Kudos to Alec to painting above these cabinets. He managed to get in there with a long-handled radiator brush, which we had ordered for his office and ended up not using.

And here’s my handiwork in the powder room. We are working on adding a bit more to this room, so I’ll have additional photos later.

We ordered in from Leona’s to celebrate a hard day’s work and ate dinner while watching Community commentary tracks. I ordered a Caesar avocado wrap and it was enormous! I took a photo with a roll of tape (the closest object I had on hand) for scale.

That’s a wrap!

Alec and I cooked dinner at home for Valentine’s Day this year. I had originally wanted to broil lamb rib chops as an indulgent treat, but they were $22.99 a pound at Whole Foods. I am not even joking.

At first, I was in denial of my own sticker shock, loudly telling Alec at the meat counter,”It’s Valentine’s Day! Let’s go CRAZY!” while the butcher patiently waited for us to decide. But Alec was like, “You really want to spend $23 a pound?”

So we got shoulder chops instead ($9.99 a pound!) and made a few sides from stuff we already had on hand at home: cauliflower, baby broccoli and a few slices of bread. Dinner was grilled lamb shoulder chops, cauliflower gratin, sauteed baby broccoli and garlic bread.

Cooking the baby broccoli was the perfect excuse to use a new kitchen gadget that had just arrived via Amazon Prime: the Vebo. It’s a collapsible silicone basket for steaming, boiling and straining vegetables. Here’s the Vebo with the baby broccoli inside. It’s got holes punched in it so you can use it like a colander.

And then you just stick the basket inside a pot of boiling water.

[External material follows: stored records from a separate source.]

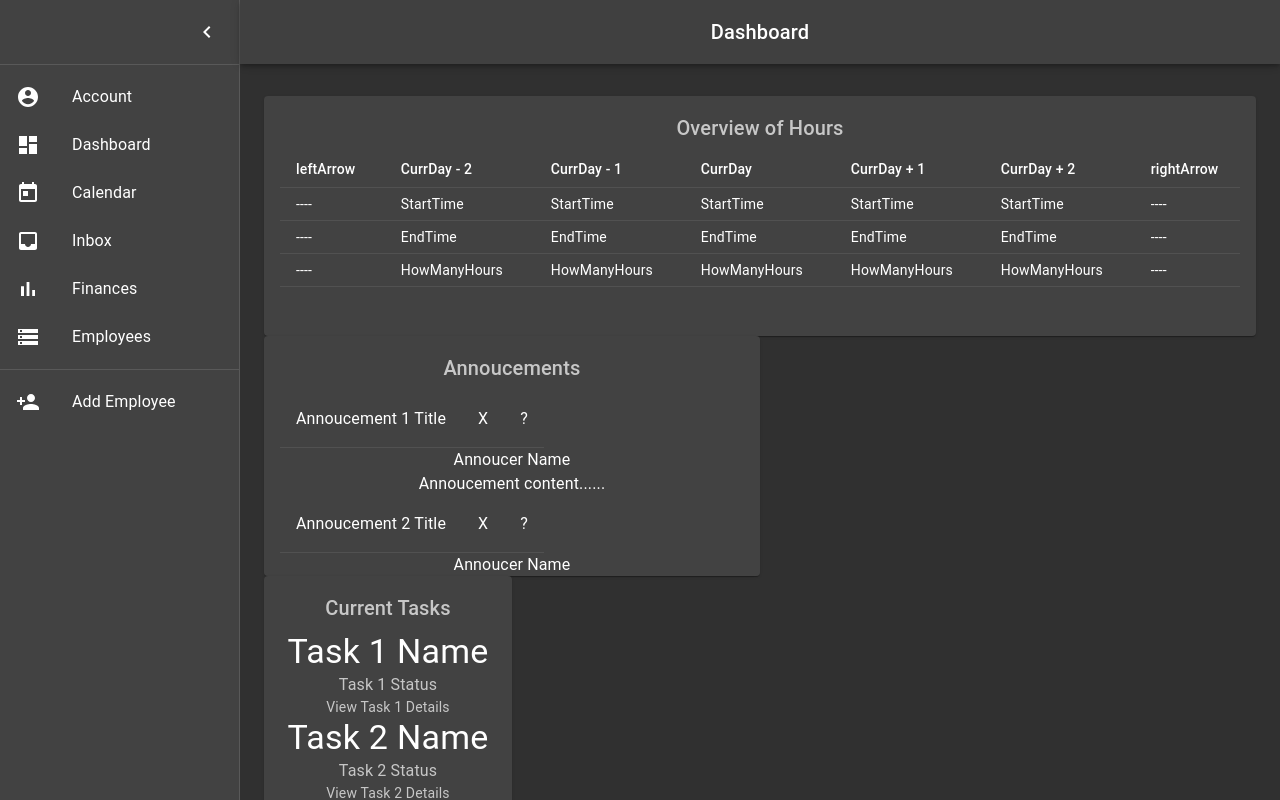
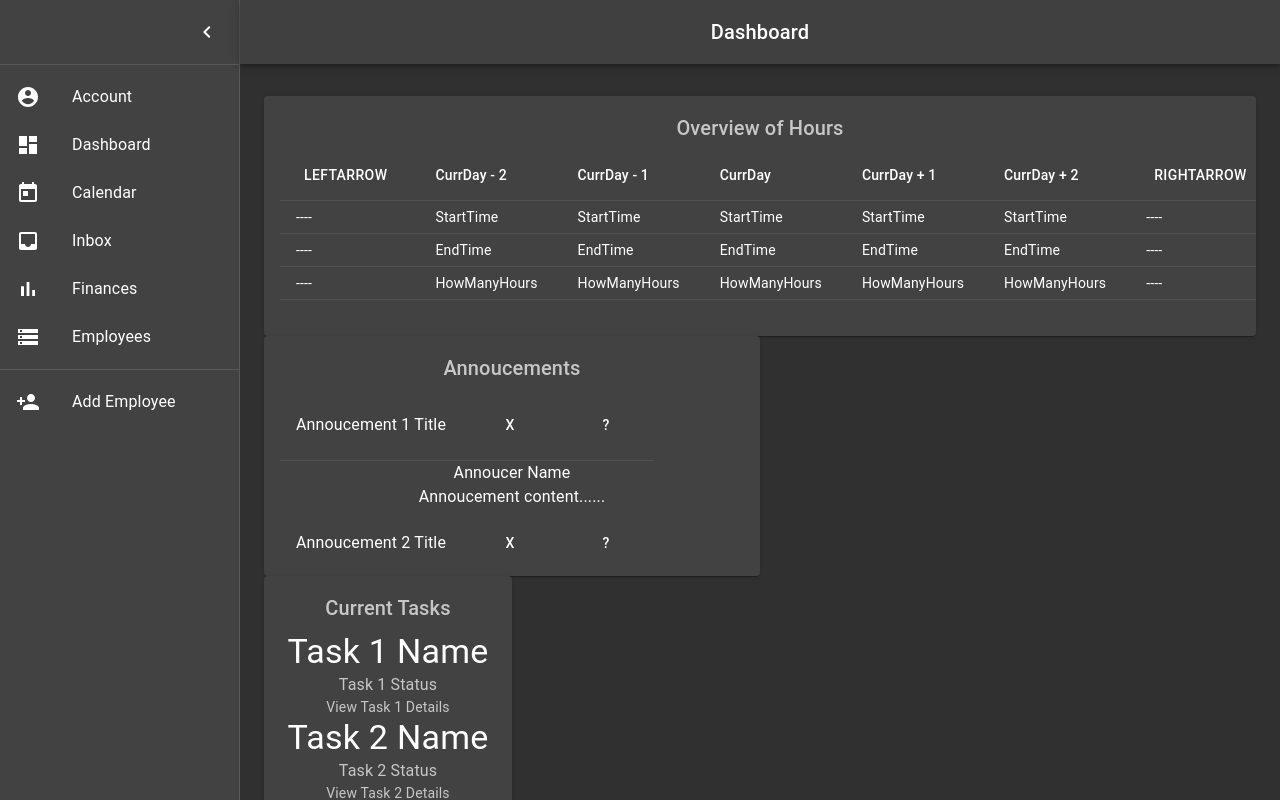
Before and after one commit to Nycarus/expendable-employees, a React (Create React App) app in the folder expendable-employees/: page /dashboard in a window 1280 px wide. Built offline with nearby package versions, Linux system fonts and the light colour scheme.

Commit message:
Quick change
Made things that were supposed to be buttons into buttons

```diff
--- a/expendable-employees/src/pages/Dashboard.js
+++ b/expendable-employees/src/pages/Dashboard.js
@@ -1,8 +1,8 @@
 import React from 'react';
 import PropTypes from 'prop-types';
-import { makeStyles } from '@material-ui/core/styles';
 import CssBaseline from '@material-ui/core/CssBaseline';
-import { Drawer, Container, Grid, Paper, AppBar, Toolbar,  IconButton, Tab } from '@material-ui/core';
+import {makeStyles, Button } from '@material-ui/core/';
+import {Drawer, Container, Grid, Paper, AppBar, Toolbar,  IconButton, Tab } from '@material-ui/core';
 import {Table, TableHead, TableBody, TableCell, TableRow, Typography} from '@material-ui/core';
 import {Link} from '@material-ui/core';
 import MenuIcon from '@material-ui/icons/Menu';
@@ -158,13 +158,13 @@ export default function Dashboard() {
                             <Table size="small">
                                 <TableHead>
                                     <TableRow>
-                                        <TableCell>leftArrow</TableCell>
+                                        <TableCell><Button>leftArrow</Button></TableCell>
                                         <TableCell>CurrDay - 2</TableCell>
                                         <TableCell>CurrDay - 1</TableCell>
                                         <TableCell>CurrDay</TableCell>
                                         <TableCell>CurrDay + 1</TableCell>
                                         <TableCell>CurrDay + 2</TableCell>
-                                        <TableCell>rightArrow</TableCell>
+                                        <TableCell><Button>rightArrow</Button></TableCell>
                                     </TableRow>
                                 </TableHead>
                                 <TableBody>
@@ -212,12 +212,10 @@ export default function Dashboard() {
                                                 <Typography>Annoucement 1 Title</Typography>
                                             </TableCell>
                                             <TableCell>
-                                                {/* These should be buttons, not Typography */}
-                                                <Typography>X</Typography>
+                                                <Button>X</Button>
                                             </TableCell>
                                             <TableCell>
-                                                {/* These should be buttons, not Typography */}
-                                                <Typography>?</Typography>
+                                                <Button>?</Button>
                                             </TableCell>
                                         </TableRow>
                                         <Typography>Annoucer Name</Typography>
@@ -232,12 +230,10 @@ export default function Dashboard() {
                                                 <Typography>Annoucement 2 Title</Typography>
                                             </TableCell>
                                             <TableCell>
-                                                {/* These should be buttons, not Typography */}
-                                                <Typography>X</Typography>
+                                                <Button>X</Button>
                                             </TableCell>
                                             <TableCell>
-                                                {/* These should be buttons, not Typography */}
-                                                <Typography>?</Typography>
+                                                <Button>?</Button>
                                             </TableCell>
                                         </TableRow>
                                         <Typography>Annoucer Name</Typography>
@@ -251,12 +247,10 @@ export default function Dashboard() {
                                                 <Typography>Annoucement 3 Title</Typography>
                                             </TableCell>
                                             <TableCell>
-                                                {/* These should be buttons, not Typography */}
-                                                <Typography>X</Typography>
+                                                <Button>X</Button>
                                             </TableCell>
                                             <TableCell>
-                                                {/* These should be buttons, not Typography */}
-                                                <Typography>?</Typography>
+                                                <Button>?</Button>
                                             </TableCell>
                                         </TableRow>
                                         <Typography>Annoucer Name</Typography>
```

I was blanching the baby broccoli, so I needed it fully submerged (and needed to push it down with a wooden spoon) but you can also leave the veggies suspended over the water if you’re just steaming.

I know I sound like an annoying Vebo saleslady right now, but I just love kitchen stuff and this worked out really well. (Note: I tried plunging the whole Vebo into a bowl of ice water after the broccolini was done blanching, but that didn’t quite work, so either I needed a much bigger bowl or it’s not meant for that sort of thing.)

As a bonus, the Vebo comes in cute packaging.

Hooray indeed! Hope everyone had a lovely Valentine’s Day!

Blue Walls Smiling At Me

With the office painted, the next room to tackle was the dining room. We opted out of washing the walls because they were already primed back in the fall, when we first moved in and had the painters remove that high-gloss textured paint in other parts of the first floor. The trick with the dining room was careful taping because it has practically more woodwork than actual wall space.

The tight spaces around the windows and above the wooden archway also meant we were doing more brushwork than painting with rollers, and we had to be quite meticulous about everything. But we passed the time by streaming Keeping up with the Kardashians, which was surprisingly enjoyable, even for Alec. I don’t know what it is exactly, but there’s something kind of endearing about the early seasons. And I’ve finally learned which non-Kim sister is which, so my pop culture literacy has really skyrocketed.

We did two coats of Benjamin Moore’s Summer Shower on the walls. In some lights, it can look almost white or and other times it is unmistakably blue. The color is a nice complement to the sand and khaki accents in the room such as the drapes and the chairs, and it also picks up the hints of blue in the rug. You’ll just have to take my word for it because this are the only semi-decent photos I have of the room right now.

I was going to take another photo today, but we’re getting the kitchen ready for painting and now the dining room table is cluttered with everything that was sitting on the kitchen counters. Oops!

Special thanks to Netflix Watch Instantly for getting us through the afternoon of painting. And if you have thoughts about why Kourtney Kardashian (who seems relatively smart and thoughtful after you discount the whole reality show fameball thing) continues to be in a relationship with Scott Disick when he is clearly a vile layabout with a drinking problem who is trying to non-ironically impersonate Patrick Bateman for some unfathomable reason, please leave them in the comments. Thanks.